Sir Richard Branson’s Virgin Atlantic Airways is selling two of its newest aircraft to raise tens of millions of pounds that will help it to navigate through the bleakest winter in the recent history of commercial aviation.
Sky News has learnt that the carrier, which concluded a £1.2bn rescue deal during the summer, is to receive a “cash enhancement” of up to £70m by selling and leasing back a pair of Boeing 787 Dreamliners.
The deal, which was confirmed by the airline following an enquiry from Sky News on Tuesday evening, is with Griffin Global Asset Management, an aircraft lessor operated with the backing of buyout firm Bain Capital.
It is the latest example of a transaction involving Bain and parts of Sir Richard’s Virgin empire.
In the autumn, the private equity giant took control of Virgin Australia following a financial restructuring, while it is also a shareholder in Virgin Voyages, Sir Richard’s delayed ocean cruises venture.
Insiders said the Dreamliners sale-and-leaseback would generate additional liquidity for Virgin Atlantic, which has been encouraged by the performance of its cargo operations during the pandemic, and by customer demand during a recent Black Friday sale.
A number of airlines, including easyJet, have attempted to alleviate balance sheet crises by selling aircraft with their fleets virtually grounded for much of this year.
The discovery of a COVID-19 vaccine has given the aviation industry fresh hope that a return to normality will arrive within a couple of years, although many industry executives have predicted that pre-coronavirus levels of demand may not be seen again until 2024.
Sources said the proceeds from the sale-and-leaseback would also be used to pay down some of the debt taken on by Virgin Atlantic as part of its solvent recapitalisation.
Under that deal, Davidson Kempner Capital Management, a US hedge fund, lent £170m to the company – a chunk of which will now be repaid.
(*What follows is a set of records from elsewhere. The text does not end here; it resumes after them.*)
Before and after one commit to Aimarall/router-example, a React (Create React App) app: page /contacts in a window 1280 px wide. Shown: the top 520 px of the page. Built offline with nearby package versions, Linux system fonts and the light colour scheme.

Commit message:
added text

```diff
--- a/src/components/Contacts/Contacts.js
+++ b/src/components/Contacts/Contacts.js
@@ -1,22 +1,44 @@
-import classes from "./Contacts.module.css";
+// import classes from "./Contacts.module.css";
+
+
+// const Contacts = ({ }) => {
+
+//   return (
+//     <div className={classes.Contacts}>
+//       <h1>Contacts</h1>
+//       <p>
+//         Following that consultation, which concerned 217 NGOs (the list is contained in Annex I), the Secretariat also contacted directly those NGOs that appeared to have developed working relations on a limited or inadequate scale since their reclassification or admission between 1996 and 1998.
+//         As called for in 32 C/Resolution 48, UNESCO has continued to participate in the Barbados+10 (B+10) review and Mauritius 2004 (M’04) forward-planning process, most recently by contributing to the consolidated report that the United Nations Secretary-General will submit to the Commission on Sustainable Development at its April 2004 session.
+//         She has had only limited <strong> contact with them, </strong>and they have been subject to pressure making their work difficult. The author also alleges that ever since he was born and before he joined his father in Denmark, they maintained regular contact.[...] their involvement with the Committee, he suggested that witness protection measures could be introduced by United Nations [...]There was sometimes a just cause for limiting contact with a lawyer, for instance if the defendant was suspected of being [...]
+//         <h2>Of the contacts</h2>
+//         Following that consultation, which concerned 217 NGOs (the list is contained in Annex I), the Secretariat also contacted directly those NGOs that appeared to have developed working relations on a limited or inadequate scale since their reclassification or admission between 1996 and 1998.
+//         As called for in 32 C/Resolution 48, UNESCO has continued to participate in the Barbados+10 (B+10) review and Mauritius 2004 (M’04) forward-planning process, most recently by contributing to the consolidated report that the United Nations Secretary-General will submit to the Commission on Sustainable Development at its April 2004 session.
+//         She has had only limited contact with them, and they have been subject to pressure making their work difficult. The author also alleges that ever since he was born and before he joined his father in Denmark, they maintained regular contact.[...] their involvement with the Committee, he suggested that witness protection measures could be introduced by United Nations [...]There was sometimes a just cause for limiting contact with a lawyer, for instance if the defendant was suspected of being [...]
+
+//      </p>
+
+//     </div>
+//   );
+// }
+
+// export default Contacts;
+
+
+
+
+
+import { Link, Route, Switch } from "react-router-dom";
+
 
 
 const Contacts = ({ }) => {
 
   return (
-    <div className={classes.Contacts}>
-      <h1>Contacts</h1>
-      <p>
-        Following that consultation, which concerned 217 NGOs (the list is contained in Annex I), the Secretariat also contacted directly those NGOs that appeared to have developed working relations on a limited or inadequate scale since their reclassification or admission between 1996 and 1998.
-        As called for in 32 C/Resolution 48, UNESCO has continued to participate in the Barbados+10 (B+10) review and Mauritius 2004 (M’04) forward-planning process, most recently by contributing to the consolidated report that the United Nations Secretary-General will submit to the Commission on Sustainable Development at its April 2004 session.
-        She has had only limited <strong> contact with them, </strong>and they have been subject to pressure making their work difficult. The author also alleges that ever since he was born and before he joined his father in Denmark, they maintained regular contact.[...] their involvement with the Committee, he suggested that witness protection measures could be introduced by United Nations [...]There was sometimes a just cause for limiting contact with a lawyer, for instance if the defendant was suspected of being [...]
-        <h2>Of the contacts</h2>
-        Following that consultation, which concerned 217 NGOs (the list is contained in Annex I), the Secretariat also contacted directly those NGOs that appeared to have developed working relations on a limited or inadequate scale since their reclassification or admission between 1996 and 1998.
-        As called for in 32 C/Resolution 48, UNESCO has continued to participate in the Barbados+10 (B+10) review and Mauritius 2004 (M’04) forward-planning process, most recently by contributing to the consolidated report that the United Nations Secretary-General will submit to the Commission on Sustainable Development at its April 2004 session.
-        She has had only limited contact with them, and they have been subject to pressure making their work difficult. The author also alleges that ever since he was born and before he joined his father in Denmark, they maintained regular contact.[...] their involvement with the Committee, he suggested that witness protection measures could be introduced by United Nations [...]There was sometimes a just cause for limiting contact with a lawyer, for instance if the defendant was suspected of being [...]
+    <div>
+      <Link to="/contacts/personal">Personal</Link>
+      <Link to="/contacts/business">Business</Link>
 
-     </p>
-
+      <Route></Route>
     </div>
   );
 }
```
In a statement, a Virgin Atlantic spokesperson said: “On 4 September, Virgin Atlantic completed the privately funded, solvent recapitalisation of the airline to ensure that we continue to provide essential connectivity and competition to customers in the UK and beyond.
“We continue to explore financing opportunities to strengthen our balance sheet, as already provided for in the recapitalisation.
“This financing opportunity, regarding two of our 787s, allows us to pay down debt and improve our cash position going into 2021.
“Passenger and cargo flying continued throughout November and following our Black Friday sale, we have seen encouraging demand for travel at Christmas, Easter and Summer next year.
“We are confident that Virgin Atlantic will emerge from the COVID-19 crisis a sustainably profitable airline, with a healthy balance sheet.”
Sir Richard’s airline has cut close to half its workforce since the start of the pandemic, with more than 3000 jobs being axed in the early stages of the crisis and a further 1,150 jobs in September.
Aviation executives have bemoaned the lack of government support for the industry, both financially and in the form of a rapid-testing regime to restore confidence in international air travel.
In total, Virgin Atlantic’s rescue deal was worth £1.2bn, with Sir Richard’s Virgin Group injecting £200m, as well as £400m of shareholder deferrals and waivers.
Other creditors have agreed to defer £450m owed to them, while credit card acquirers including Lloyds Cardnet and American Express reduced the sums they typically seek as collateral.
Sir Richard has retained majority ownership of Virgin Atlantic, with Delta Air Lines holding the remaining stake.
In an attempt to bolster customer demand, Virgin Atlantic has begun offering free insurance to customers for flights operating until the end of March 2021, protecting them against the risk that they become ill with COVID-19.